A volcano is vent or opening on planet’s surface which allows molten rock called magma, volcanic ash and gas to escape out onto its surface. A volcano gives a look like a mountain from which lava erupts. The hot magma erupting from a volcano is called lava.  When that lava cools down, it becomes solid and forms like a mound-like cone. In fact the mountain that we see today are nothing but solidified lava from previous volcanic eruptions.

It is said that through volcanoes are earth’s way of renewing itself. This may be the case or not but volcanoes are definitely one of the most eminent features of nature. They are reason to creation of beautiful places like Costa Rica, Hawaii chain islands, Nicaragua and are spectacular display of magnanimity of nature. But what gives rise to these magma spewing colossal figures.

States Of Volcano

A volcano can be active, dormant or extinct state. An active volcano is one that is erupting lava, gas and shows some signs of seismic activity. A dormant volcano is one that has not erupted for quite a long time and can erupt again anytime in future while an extinct volcano is one that has been dormant for over 2,000 years and has not shown any sign if activity.

Formation Of Volcanoes

What’s Inside Earth?

Before we get to that we would have to get a briefing on the structure of planet Earth. The interior structure of earth consists of a core which is divided into inner and outer core, followed by highly viscous mantle and lastly the solid crust. The inner core is solid whereas outer core is liquid and so is mantle though a fact to be noted is that the viscosity of outer core is higher a lot higher than the viscosity of the mantle. Due to high pressure and heat the mantle is in viscous liquid state and not solid.


Tectonic Plates and Formation Of Volcanoes

This is the reason why the crust or tectonic plates are in motion as they are basically floating in mantle. Though this motion is very slow and takes a long period of time to notice a visible difference but the tectonic plates are in a constant state of motion. They are either converging or going apart.

Formation of a volcano may takes place on either of the occasion irrespective of the direction of the movement of the tectonics plates. Mid Atlantic Ridge is an example volcano formation where the tectonics plates are diverging or pulling apart whereas Pacific Ring of Fire is an example of volcano caused due to convergence of tectonic plates.

On many occasions these tectonic plates are on a collision course and when such an event occurs due to extreme pressure one of the plate’s slides over the other. One of the tectonic plates is forced into the mantle and other rise above the other one. Due to the extreme pressure and heat in the mantle the solid tectonic plate melts and rock complete melt and forms what is known as magma. This molten material rises due to many reasons such as releasing of heat and buoyancy tries to escape and makes it ways through the crust.

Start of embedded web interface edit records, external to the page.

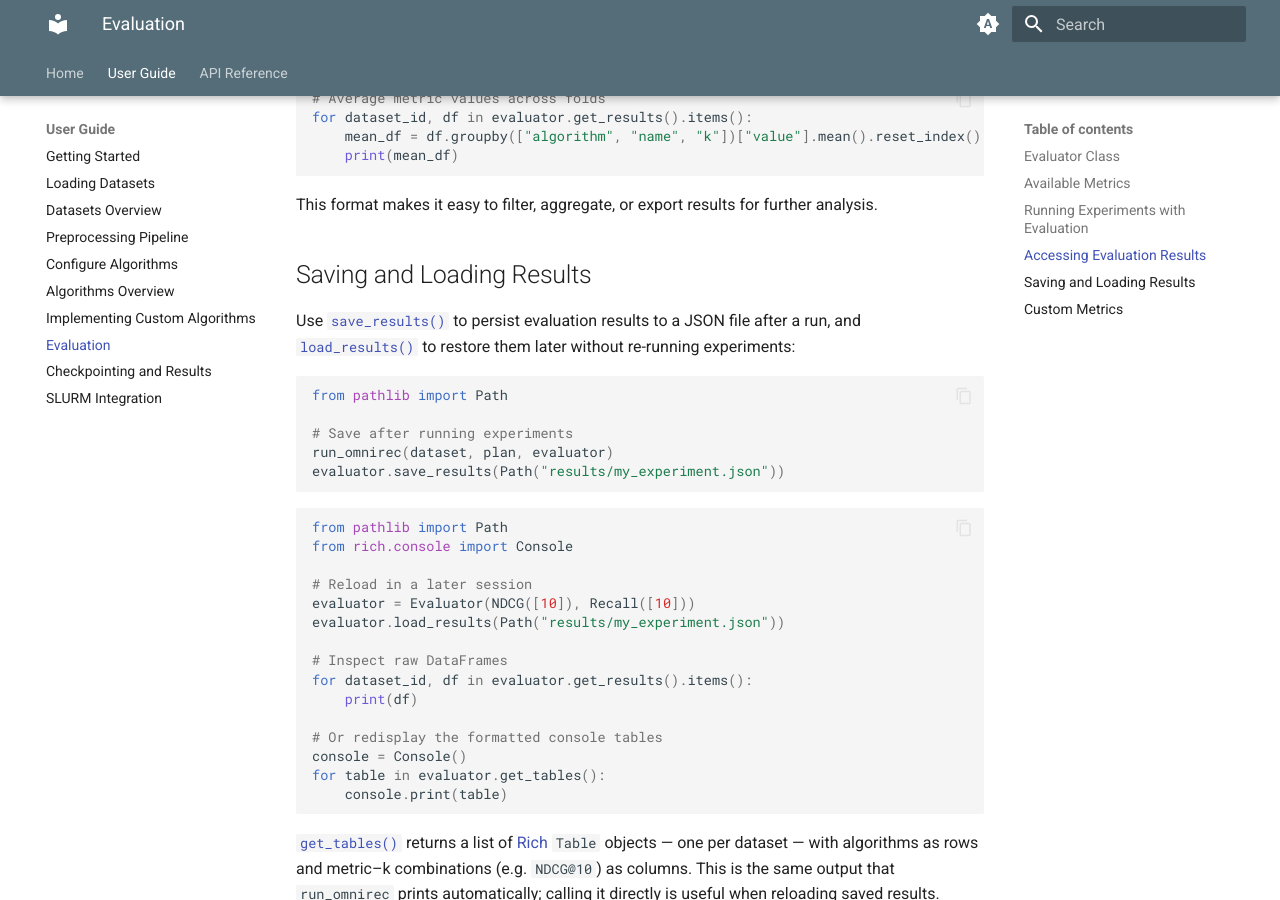
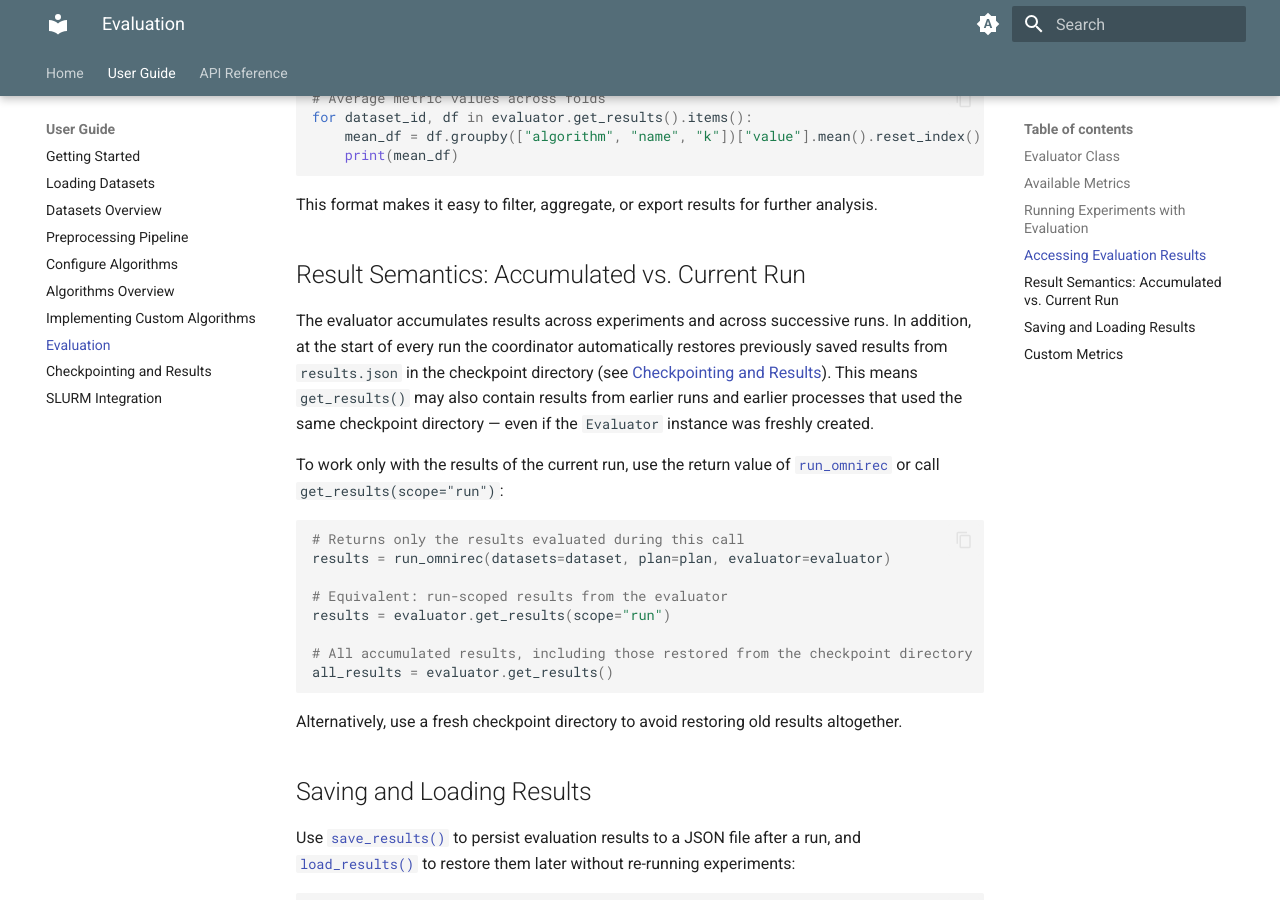
Before and after one commit to ISG-Siegen/OmniRec, an MkDocs documentation site: the page built from docs/evaluator.md, in a window 1280 px wide and 900 px high, scrolled down 3499 px. Built offline with MkDocs 1.6.1 and Material for MkDocs 9.7.7, drawn with Linux system fonts in a browser that asks for light colours; the version menu is left out.

Commit message:
docs: document cumulative result semantics and checkpoint restore
- checkpointing.md: add results.json to the directory tree and key
  files, and describe how results are restored into the evaluator at
  the start of every run
- evaluator.md: new "Result Semantics" section explaining accumulated
  vs. run-scoped results and how to access each

Co-Authored-By: Claude Fable 5 <noreply@anthropic.com>

````diff
--- a/docs/evaluator.md
+++ b/docs/evaluator.md
@@ -143,6 +143,25 @@ for dataset_id, df in evaluator.get_results().items():
 
 This format makes it easy to filter, aggregate, or export results for further analysis.
 
+## Result Semantics: Accumulated vs. Current Run
+
+The evaluator accumulates results across experiments and across successive runs. In addition, at the start of every run the coordinator automatically restores previously saved results from `results.json` in the checkpoint directory (see [Checkpointing and Results](checkpointing.md)). This means `get_results()` may also contain results from earlier runs and earlier processes that used the same checkpoint directory — even if the `Evaluator` instance was freshly created.
+
+To work only with the results of the current run, use the return value of [`run_omnirec`](api/runner_function.md#omnirec.util.run.run_omnirec) or call `get_results(scope="run")`:
+
+```python
+# Returns only the results evaluated during this call
+results = run_omnirec(datasets=dataset, plan=plan, evaluator=evaluator)
+
+# Equivalent: run-scoped results from the evaluator
+results = evaluator.get_results(scope="run")
+
+# All accumulated results, including those restored from the checkpoint directory
+all_results = evaluator.get_results()
+```
+
+Alternatively, use a fresh checkpoint directory to avoid restoring old results altogether.
+
 ## Saving and Loading Results
 
 Use [`save_results()`](api/evaluation_metrics.md#omnirec.runner.evaluation.Evaluator.save_results) to persist evaluation results to a JSON file after a run, and [`load_results()`](api/evaluation_metrics.md#omnirec.runner.evaluation.Evaluator.load_results) to restore them later without re-running experiments:
````
Also changed, not shown: docs/checkpointing.md (+10 -0 lines).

Most the time but not necessarily always the molten material or magma makes its way through the earth surface through the cracks and exert pressure to escape. When this magma reaches surface, it gives rise to volcanoes. Magma reaching the surface of the earth is referred as lava. Over the period of time through constant eruption, layer by layer of lava builds up a volcano.

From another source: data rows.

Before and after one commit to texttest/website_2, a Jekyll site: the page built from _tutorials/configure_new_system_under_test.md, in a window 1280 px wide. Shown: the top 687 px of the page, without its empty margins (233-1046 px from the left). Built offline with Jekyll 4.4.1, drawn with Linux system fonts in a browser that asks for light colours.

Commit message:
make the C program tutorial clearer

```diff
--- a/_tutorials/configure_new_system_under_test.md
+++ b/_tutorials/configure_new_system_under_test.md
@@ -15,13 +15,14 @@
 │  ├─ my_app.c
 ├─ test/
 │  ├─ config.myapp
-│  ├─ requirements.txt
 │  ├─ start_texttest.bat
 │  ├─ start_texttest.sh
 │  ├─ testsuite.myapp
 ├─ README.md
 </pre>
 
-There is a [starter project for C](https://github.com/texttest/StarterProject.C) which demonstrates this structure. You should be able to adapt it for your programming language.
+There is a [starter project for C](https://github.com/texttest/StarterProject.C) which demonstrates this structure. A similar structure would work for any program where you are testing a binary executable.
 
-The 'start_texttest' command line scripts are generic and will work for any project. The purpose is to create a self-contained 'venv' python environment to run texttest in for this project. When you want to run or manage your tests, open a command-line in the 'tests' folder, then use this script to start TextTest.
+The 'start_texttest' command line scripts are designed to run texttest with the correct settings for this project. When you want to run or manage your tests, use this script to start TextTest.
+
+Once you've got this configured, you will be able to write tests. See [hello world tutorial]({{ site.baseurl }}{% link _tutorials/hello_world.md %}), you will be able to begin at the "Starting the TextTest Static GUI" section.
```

The eruption occurs in the through the weak portions on the earth surface through which magma is able to makes it way out. This overall process takes place as a form of pressure and heat release from within the earth. Such magma outburst may be accompanied by strong earthquakes. You can get more information of the various types of lava flow and there resultant volcano.


There are numerous factors which determine the flow of the lava, the course taken by it and the type of volcano formation that might occur.  Such factors include the pressure in the given area, the mineral content, the amount of gas and molten material, all are contributing factors in an eruption and as well as formation of a volcano. There are many categories of volcanoes including Stratovolcanoes or composite volcanoes, Lava domes, Cryptodomes, Volcanic cones, Shield volcanoes and many more.

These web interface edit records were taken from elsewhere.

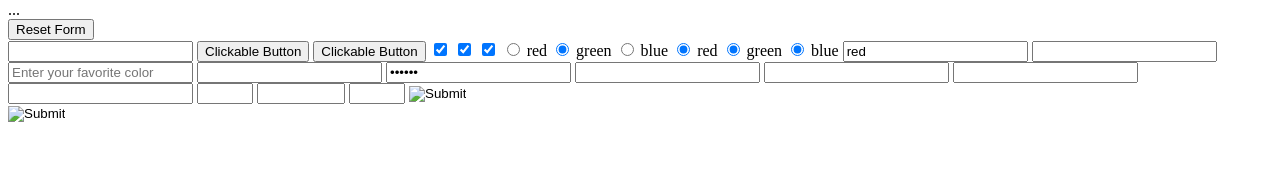
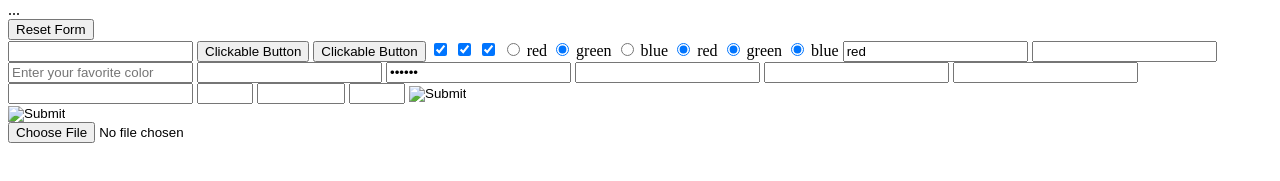
Before and after one commit to MontesCodes/LearningTheJavaScriptWorkShop, a plain HTML site: page codeSnip.html in a window 1280 px wide. Shown: the part 27-208 px from the top of the page. Drawn offline with Linux system fonts and the light colour scheme.

Commit message:
update codeSnip.html

```diff
--- a/codeSnip.html
+++ b/codeSnip.html
@@ -111,6 +111,27 @@
       <input type="image" src="/images/submit.png" />
     </form>
 
+    <!-- UnderstandingCoreConcepts: file control-->
+    <input type="file" name="file" />
+
+    <!-- UnderstandingCoreConcepts: -->
+
+    <!-- UnderstandingCoreConcepts: -->
+
+    <!-- UnderstandingCoreConcepts: -->
+
+    <!-- UnderstandingCoreConcepts: -->
+
+    <!-- UnderstandingCoreConcepts: -->
+
+    <!-- UnderstandingCoreConcepts: -->
+
+    <!-- UnderstandingCoreConcepts: -->
+
+    <!-- UnderstandingCoreConcepts: -->
+
+    <!-- UnderstandingCoreConcepts: -->
+
     <!-- UnderstandingCoreConcepts: -->
 
     <!-- UnderstandingCoreConcepts: -->
```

Another popular theory is the Hot Spot theory which also explains the formation of volcanoes. According to it there are various Hot spots situated beneath the earth surface and crust and are centers through which earth constantly spews out magma and other molten material and gases. Since the these hot spots are situated below the tectonic plates and volcanoes are on top of it, over the period of time the volcano drifts away from the point of hot spot and becomes inactive. This cycle continues and constantly makes new volcanoes. Yellow stone volcanoes are good examples of such scenarios.

References: howstuffworks


Rinkesh is passionate about clean and green energy. He is running this site since 2009 and writes on various environmental and renewable energy related topics. He lives a green lifestyle and is often looking for ways to improve the environment around him.